For the love of native tunesCultural critic, writer, folklorist. Satya Mohan Joshi, 94, is all of these things.
Cultural critic, writer, folklorist. Satya Mohan Joshi, 94, is all of these things. He has travelled all over Nepal, studying the various cultures that the country has given birth to. He has studied everything from the language and music to the traditional rituals that people use in their everyday living. He is a three-time recipient of the Madan Puraskar—for his work related to folk studies, Nepali numismatics and the traditions in the Karnali region. He founded the Rastriya Nach Ghar, has penned 15 works of drama and is the present chancellor of Nepal Bhasa Academy. In recognition of his contribution to Nepali arts and letters, he was honoured with a Doctor of Literature degree by Kathmandu University, and the Village Theatre in Lazimpat has been recently renamed as the Satya Mohan Joshi Theatre.
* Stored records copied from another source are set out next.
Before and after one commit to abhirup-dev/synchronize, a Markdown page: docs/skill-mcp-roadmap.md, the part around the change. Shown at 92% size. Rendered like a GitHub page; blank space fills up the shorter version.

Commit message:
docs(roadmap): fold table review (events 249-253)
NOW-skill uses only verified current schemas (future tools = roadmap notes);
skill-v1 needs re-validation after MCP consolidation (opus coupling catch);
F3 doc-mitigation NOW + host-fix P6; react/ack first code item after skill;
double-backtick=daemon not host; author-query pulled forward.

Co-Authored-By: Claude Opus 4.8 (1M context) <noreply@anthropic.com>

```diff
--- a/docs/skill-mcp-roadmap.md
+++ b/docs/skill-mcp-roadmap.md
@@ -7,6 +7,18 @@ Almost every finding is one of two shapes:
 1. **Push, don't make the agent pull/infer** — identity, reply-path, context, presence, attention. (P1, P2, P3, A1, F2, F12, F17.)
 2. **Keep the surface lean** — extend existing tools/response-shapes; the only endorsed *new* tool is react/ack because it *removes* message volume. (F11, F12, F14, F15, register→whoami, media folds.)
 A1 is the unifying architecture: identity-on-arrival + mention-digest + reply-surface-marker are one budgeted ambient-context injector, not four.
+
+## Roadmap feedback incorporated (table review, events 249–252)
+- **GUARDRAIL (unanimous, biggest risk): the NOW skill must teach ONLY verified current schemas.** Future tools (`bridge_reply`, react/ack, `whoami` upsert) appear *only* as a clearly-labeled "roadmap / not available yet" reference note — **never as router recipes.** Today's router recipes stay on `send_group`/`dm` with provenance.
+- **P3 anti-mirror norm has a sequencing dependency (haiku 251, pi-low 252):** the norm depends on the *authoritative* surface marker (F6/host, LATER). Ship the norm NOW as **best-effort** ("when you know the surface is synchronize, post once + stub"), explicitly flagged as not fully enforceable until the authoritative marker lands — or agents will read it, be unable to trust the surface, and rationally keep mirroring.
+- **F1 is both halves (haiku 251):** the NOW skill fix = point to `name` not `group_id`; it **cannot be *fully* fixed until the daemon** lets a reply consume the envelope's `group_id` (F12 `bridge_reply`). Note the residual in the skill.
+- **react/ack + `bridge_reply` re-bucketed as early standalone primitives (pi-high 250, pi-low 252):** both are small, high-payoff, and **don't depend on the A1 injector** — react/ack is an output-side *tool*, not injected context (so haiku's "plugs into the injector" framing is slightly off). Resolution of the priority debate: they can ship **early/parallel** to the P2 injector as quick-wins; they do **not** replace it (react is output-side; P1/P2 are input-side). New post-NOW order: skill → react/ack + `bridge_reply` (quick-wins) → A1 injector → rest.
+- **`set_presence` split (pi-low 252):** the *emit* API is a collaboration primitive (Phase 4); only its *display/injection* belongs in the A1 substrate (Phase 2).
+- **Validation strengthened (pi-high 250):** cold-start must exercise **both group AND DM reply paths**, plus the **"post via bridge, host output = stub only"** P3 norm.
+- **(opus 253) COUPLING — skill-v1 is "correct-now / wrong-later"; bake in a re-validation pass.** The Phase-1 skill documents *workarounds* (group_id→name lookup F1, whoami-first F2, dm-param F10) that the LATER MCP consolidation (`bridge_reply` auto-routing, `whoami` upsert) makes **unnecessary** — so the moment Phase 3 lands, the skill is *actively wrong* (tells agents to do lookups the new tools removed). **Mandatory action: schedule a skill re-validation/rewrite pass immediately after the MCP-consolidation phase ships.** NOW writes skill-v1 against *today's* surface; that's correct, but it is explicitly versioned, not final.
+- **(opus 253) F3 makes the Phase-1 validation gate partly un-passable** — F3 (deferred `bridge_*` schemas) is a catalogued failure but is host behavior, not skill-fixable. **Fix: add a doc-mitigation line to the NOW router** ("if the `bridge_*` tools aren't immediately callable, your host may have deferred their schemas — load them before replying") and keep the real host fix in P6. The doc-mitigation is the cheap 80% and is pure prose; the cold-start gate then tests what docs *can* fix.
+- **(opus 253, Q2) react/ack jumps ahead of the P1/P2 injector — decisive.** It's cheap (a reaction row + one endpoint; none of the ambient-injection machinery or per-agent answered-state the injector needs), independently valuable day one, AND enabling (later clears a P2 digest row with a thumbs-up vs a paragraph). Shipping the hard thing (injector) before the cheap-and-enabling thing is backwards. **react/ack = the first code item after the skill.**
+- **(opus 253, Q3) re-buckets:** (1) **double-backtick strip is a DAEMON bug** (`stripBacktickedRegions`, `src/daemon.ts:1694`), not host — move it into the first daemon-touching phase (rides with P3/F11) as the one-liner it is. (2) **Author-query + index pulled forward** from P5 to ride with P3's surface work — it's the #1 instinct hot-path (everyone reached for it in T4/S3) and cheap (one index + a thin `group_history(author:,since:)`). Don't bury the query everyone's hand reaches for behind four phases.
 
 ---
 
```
Anup Ojha met with the living legend to talk about how Joshi got the ball rolling in Nepal on ethno-music research.
How did you get interested in folk songs and folk art?
When I was growing up, Juddha Shamsher Jung Bahadur Rana was the prime minister of the country, and I was assigned by his aides to work in Tanahun and Lamjung; I had to survey the districts and create reports about the social economy of these places. As I traversed the districts, I’d chance upon people singing—in the fields, as they ploughed the fields or planted seedlings; in the jungles, when they went to collect firewood; and in the chautaras, where the people would fill the air with snatches of folk songs. In the evenings, the villages resounded with the sound of the madal being played in the rodhi ghars; and dance performances in the Maruni, Kaura, Chudka, Sorathi and Jhyamrey styles were an intrinsic part of village life. I was utterly fascinated by how music was such a huge part of life in Nepal’s hinterlands, and how the songs reflected so well the ethos of the people—and I was mesmerised by the sensibilities that informed the designs of the songs.
You were able to publicise the songs even in an era when Radio Nepal hadn’t been born and when most Nepalis didn’t own radios. How did you do that?
When I travelled to Nepal’s villages, I came to understand that Nepali folk songs were poetry. I wanted to share these songs with all Nepalis, but because we didn’t have the radio and radio stations back then, I thought about publishing the songs. I transcribed the songs, without the help of recorders, as the people sang them, and I soon had a collection. In 1946, I sent some of the lyrics to Sarada, a literary magazine in Kathmandu edited by Riddhi Bahadur Malla and Bal Krishna Sama. Sama recommended that I provide the contexts for the songs and that’s how they published the lyrics—they were printed along with their histories and my analytical write-ups about them. I later collated all the
lyrics that appeared in the magazine and created a book from the collection—Hamro Lok Sanskriti—for which I was awarded the Madan Puraskar in 1956.
How did the readers respond to your work?
Before these lyrics got published in Sarada, most people didn’t think folk songs were art. They even had a term for them—Kanthe geet—which means inferior songs. But Sama understood the real artistic value of folk music, and he thus encouraged me to keep a record of them. And we tried to inform the public about the value of our folks songs: how Nepali folk songs weave tapestries about
myriad subjects—there are songs about the birds and nature; there are songs, known as the Dai geet, for example, to be sung when straw is being rounded up into bales.
How difficult was it for you to conduct the research on the songs and write about your findings?
It was difficult in the beginning. I wasn’t a student of ‘cultural studies’, and I didn’t know anything about research methodologies and such. When I was transcribing these songs, no one had written about Nepali folk music and the pastoral arts. While it’s true that Laxmi Prasad Devkota had written Muna Madan in the jhyaure bhaka, he hadn’t written a treatise on folk music; and Dharma Raj Thapa used to compose folk music, but again, he was creating folk art, not analysing it. So I had to learn how to do the research without there being anyone to guide me. But I learned as I went along, and I’m happy that I worked on folk music.